(TASK INPUT begins)
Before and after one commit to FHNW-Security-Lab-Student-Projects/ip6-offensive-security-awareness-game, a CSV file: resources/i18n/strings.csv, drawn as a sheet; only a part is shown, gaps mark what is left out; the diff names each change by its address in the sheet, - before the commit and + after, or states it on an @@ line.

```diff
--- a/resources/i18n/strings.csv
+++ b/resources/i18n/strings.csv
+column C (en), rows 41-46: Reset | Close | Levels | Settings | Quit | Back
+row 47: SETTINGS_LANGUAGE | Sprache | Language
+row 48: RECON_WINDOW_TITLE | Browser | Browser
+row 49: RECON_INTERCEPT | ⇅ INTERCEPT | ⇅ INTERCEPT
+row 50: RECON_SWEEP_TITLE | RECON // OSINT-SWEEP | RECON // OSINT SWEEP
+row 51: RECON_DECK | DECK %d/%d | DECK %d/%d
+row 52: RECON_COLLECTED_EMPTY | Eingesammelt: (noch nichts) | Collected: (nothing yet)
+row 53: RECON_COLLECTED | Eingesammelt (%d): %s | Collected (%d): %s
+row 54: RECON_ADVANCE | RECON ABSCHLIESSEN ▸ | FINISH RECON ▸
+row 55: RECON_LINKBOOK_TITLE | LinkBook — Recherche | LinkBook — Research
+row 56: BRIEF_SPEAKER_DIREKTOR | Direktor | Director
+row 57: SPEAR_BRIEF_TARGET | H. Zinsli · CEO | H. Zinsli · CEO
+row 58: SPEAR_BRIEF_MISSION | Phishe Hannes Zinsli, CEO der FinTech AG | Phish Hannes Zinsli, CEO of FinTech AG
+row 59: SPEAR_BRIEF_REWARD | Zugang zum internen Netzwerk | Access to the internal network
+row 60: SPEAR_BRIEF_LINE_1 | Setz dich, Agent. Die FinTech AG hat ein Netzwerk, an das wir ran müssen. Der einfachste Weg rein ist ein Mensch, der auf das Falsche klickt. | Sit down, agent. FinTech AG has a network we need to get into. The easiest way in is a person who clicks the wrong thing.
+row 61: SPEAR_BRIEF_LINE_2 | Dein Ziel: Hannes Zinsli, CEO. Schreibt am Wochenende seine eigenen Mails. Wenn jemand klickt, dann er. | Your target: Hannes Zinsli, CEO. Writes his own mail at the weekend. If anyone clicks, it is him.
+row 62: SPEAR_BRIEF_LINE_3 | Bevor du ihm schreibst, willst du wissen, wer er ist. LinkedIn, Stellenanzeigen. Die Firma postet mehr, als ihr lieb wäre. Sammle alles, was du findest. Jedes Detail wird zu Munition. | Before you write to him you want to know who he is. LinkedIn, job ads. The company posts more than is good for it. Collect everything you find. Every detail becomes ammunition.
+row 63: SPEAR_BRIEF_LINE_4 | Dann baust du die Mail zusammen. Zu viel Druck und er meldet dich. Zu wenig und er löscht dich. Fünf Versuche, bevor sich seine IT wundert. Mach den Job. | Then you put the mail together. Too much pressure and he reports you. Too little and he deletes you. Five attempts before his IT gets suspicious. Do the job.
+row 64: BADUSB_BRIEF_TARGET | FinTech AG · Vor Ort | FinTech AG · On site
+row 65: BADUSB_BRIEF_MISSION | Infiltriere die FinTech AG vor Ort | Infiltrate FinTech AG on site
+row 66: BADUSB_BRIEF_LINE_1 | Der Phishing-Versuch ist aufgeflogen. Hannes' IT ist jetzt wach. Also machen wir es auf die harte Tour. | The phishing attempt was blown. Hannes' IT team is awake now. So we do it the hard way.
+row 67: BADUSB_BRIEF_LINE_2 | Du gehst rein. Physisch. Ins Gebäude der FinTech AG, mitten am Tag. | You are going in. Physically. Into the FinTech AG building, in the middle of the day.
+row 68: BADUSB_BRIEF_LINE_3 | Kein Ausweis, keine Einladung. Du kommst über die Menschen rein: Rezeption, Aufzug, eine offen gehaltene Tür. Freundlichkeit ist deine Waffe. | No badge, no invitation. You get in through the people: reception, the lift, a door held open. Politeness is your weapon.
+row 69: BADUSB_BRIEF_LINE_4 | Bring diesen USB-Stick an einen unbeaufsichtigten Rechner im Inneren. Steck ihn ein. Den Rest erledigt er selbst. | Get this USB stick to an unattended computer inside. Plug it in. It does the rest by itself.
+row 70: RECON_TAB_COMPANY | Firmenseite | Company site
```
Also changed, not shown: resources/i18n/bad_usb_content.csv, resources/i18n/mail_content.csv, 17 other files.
(TASK INPUT ends)
● WHAT IS NEEDED
Starting at the top of the records, copy every line exactly.

● RESPONSE AREA
Before and after one commit to FHNW-Security-Lab-Student-Projects/ip6-offensive-security-awareness-game, a CSV file: resources/i18n/strings.csv, drawn as a sheet; only a part is shown, gaps mark what is left out; the diff names each change by its address in the sheet, - before the commit and + after, or states it on an @@ line.

```diff
--- a/resources/i18n/strings.csv
+++ b/resources/i18n/strings.csv
+column C (en), rows 41-46: Reset | Close | Levels | Settings | Quit | Back
+row 47: SETTINGS_LANGUAGE | Sprache | Language
+row 48: RECON_WINDOW_TITLE | Browser | Browser
+row 49: RECON_INTERCEPT | ⇅ INTERCEPT | ⇅ INTERCEPT
+row 50: RECON_SWEEP_TITLE | RECON // OSINT-SWEEP | RECON // OSINT SWEEP
+row 51: RECON_DECK | DECK %d/%d | DECK %d/%d
+row 52: RECON_COLLECTED_EMPTY | Eingesammelt: (noch nichts) | Collected: (nothing yet)
+row 53: RECON_COLLECTED | Eingesammelt (%d): %s | Collected (%d): %s
+row 54: RECON_ADVANCE | RECON ABSCHLIESSEN ▸ | FINISH RECON ▸
+row 55: RECON_LINKBOOK_TITLE | LinkBook — Recherche | LinkBook — Research
+row 56: BRIEF_SPEAKER_DIREKTOR | Direktor | Director
+row 57: SPEAR_BRIEF_TARGET | H. Zinsli · CEO | H. Zinsli · CEO
+row 58: SPEAR_BRIEF_MISSION | Phishe Hannes Zinsli, CEO der FinTech AG | Phish Hannes Zinsli, CEO of FinTech AG
+row 59: SPEAR_BRIEF_REWARD | Zugang zum internen Netzwerk | Access to the internal network
+row 60: SPEAR_BRIEF_LINE_1 | Setz dich, Agent. Die FinTech AG hat ein Netzwerk, an das wir ran müssen. Der einfachste Weg rein ist ein Mensch, der auf das Falsche klickt. | Sit down, agent. FinTech AG has a network we need to get into. The easiest way in is a person who clicks the wrong thing.
+row 61: SPEAR_BRIEF_LINE_2 | Dein Ziel: Hannes Zinsli, CEO. Schreibt am Wochenende seine eigenen Mails. Wenn jemand klickt, dann er. | Your target: Hannes Zinsli, CEO. Writes his own mail at the weekend. If anyone clicks, it is him.
+row 62: SPEAR_BRIEF_LINE_3 | Bevor du ihm schreibst, willst du wissen, wer er ist. LinkedIn, Stellenanzeigen. Die Firma postet mehr, als ihr lieb wäre. Sammle alles, was du findest. Jedes Detail wird zu Munition. | Before you write to him you want to know who he is. LinkedIn, job ads. The company posts more than is good for it. Collect everything you find. Every detail becomes ammunition.
+row 63: SPEAR_BRIEF_LINE_4 | Dann baust du die Mail zusammen. Zu viel Druck und er meldet dich. Zu wenig und er löscht dich. Fünf Versuche, bevor sich seine IT wundert. Mach den Job. | Then you put the mail together. Too much pressure and he reports you. Too little and he deletes you. Five attempts before his IT gets suspicious. Do the job.
+row 64: BADUSB_BRIEF_TARGET | FinTech AG · Vor Ort | FinTech AG · On site
+row 65: BADUSB_BRIEF_MISSION | Infiltriere die FinTech AG vor Ort | Infiltrate FinTech AG on site
+row 66: BADUSB_BRIEF_LINE_1 | Der Phishing-Versuch ist aufgeflogen. Hannes' IT ist jetzt wach. Also machen wir es auf die harte Tour. | The phishing attempt was blown. Hannes' IT team is awake now. So we do it the hard way.
+row 67: BADUSB_BRIEF_LINE_2 | Du gehst rein. Physisch. Ins Gebäude der FinTech AG, mitten am Tag. | You are going in. Physically. Into the FinTech AG building, in the middle of the day.
+row 68: BADUSB_BRIEF_LINE_3 | Kein Ausweis, keine Einladung. Du kommst über die Menschen rein: Rezeption, Aufzug, eine offen gehaltene Tür. Freundlichkeit ist deine Waffe. | No badge, no invitation. You get in through the people: reception, the lift, a door held open. Politeness is your weapon.
+row 69: BADUSB_BRIEF_LINE_4 | Bring diesen USB-Stick an einen unbeaufsichtigten Rechner im Inneren. Steck ihn ein. Den Rest erledigt er selbst. | Get this USB stick to an unattended computer inside. Plug it in. It does the rest by itself.
+row 70: RECON_TAB_COMPANY | Firmenseite | Company site
```
Also changed, not shown: resources/i18n/bad_usb_content.csv, resources/i18n/mail_content.csv, 17 other files.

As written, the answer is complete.